From my perspective the challenge is that much of humanity views these data points as either inherently true or not true (fake news). What happens next is people take said data points and regurgitate the information without bringing any curiosity, hypothesizing, reasoning and most importantly critical thinking.

Two of my favorite prayers come from the Thanksgivings in the Book of Common Prayer (pg 836-37): “We thank you for setting us at tasks which demand our best efforts…” And, “For minds to think, and hearts to love, and hands to serve.” One of the greatest blessings of the human species is our capacity is to think critically – to question, to wonder, to be curious, to reason and to synthesize information.

And as such, I would suggest that critical thinking is akin to the spiritual disciple of discernment. As John Clarke writes in his book, Critical Dialogues: Thinking Together in Turbulent Times,“Critical thinking is self-directed, self-disciplined, self-monitored, and self-corrective thinking.”

There is always a choice. We can take in and then regurgitate the data.
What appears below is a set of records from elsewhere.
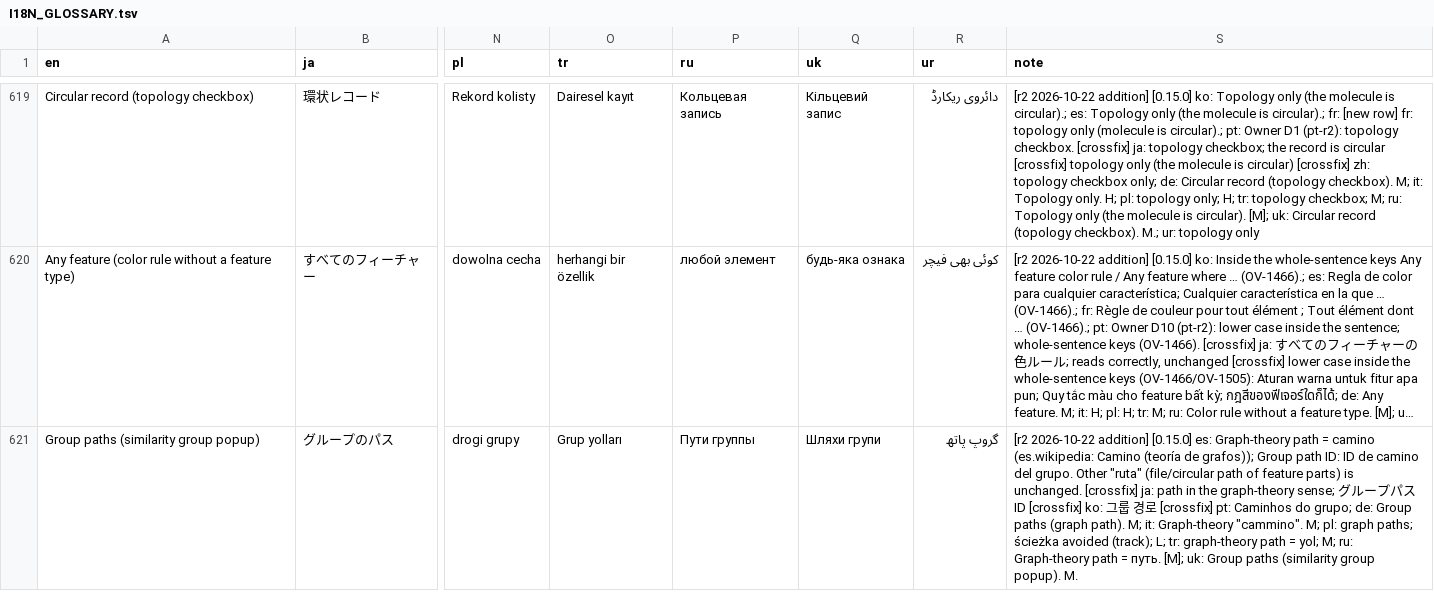
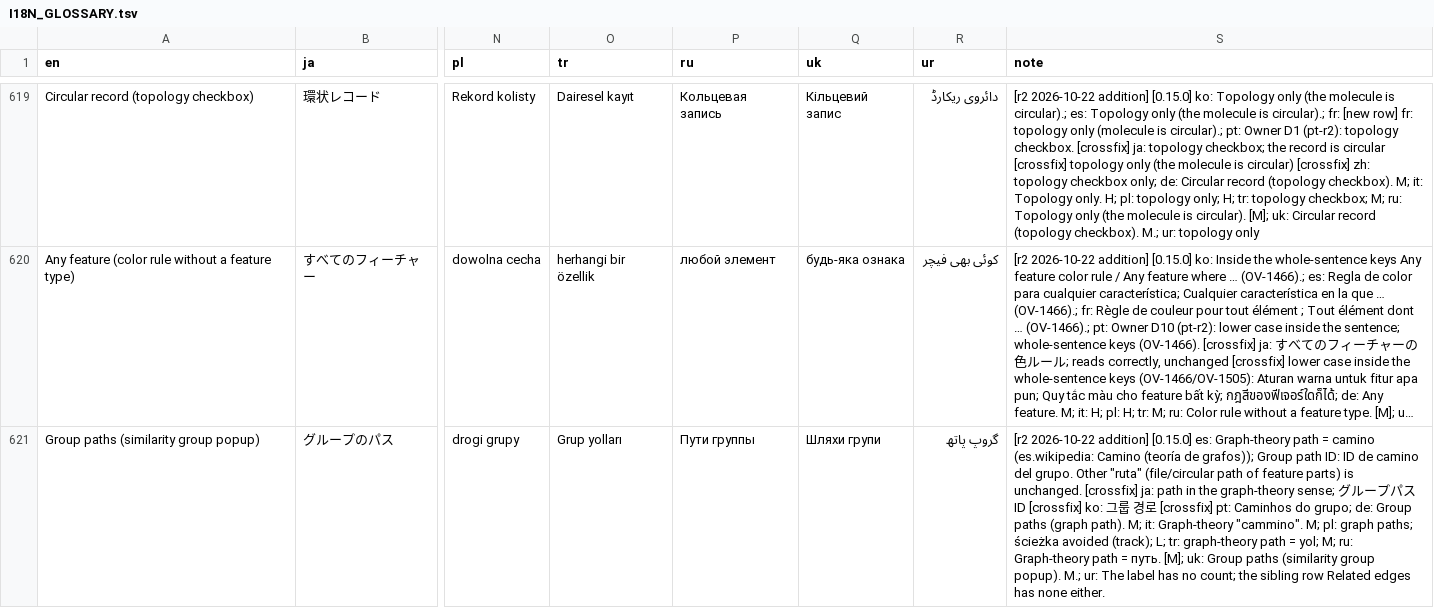
Before and after one commit to satoshikawato/gbdraw, a TSV file: docs/internal/I18N_GLOSSARY.tsv, drawn as a sheet; only a part is shown, gaps mark what is left out; long unchanged cells end in …; the diff covers the shown part only; the diff names each change by its address in the sheet, - before the commit and + after, or states it on an @@ line.

```diff
--- a/docs/internal/I18N_GLOSSARY.tsv
+++ b/docs/internal/I18N_GLOSSARY.tsv
-S621 (note): …group popup). M.
+S621 (note): …group popup). M.; ur: The label has no count; the sibling row Related edges has none either.
```
Also changed, not shown: 18 added rows, 1 removed row and 33 edited cells elsewhere in this file, 2 other files.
Or we can choose to use the agency we have been blessed with to be disciplined, discerning critical thinkers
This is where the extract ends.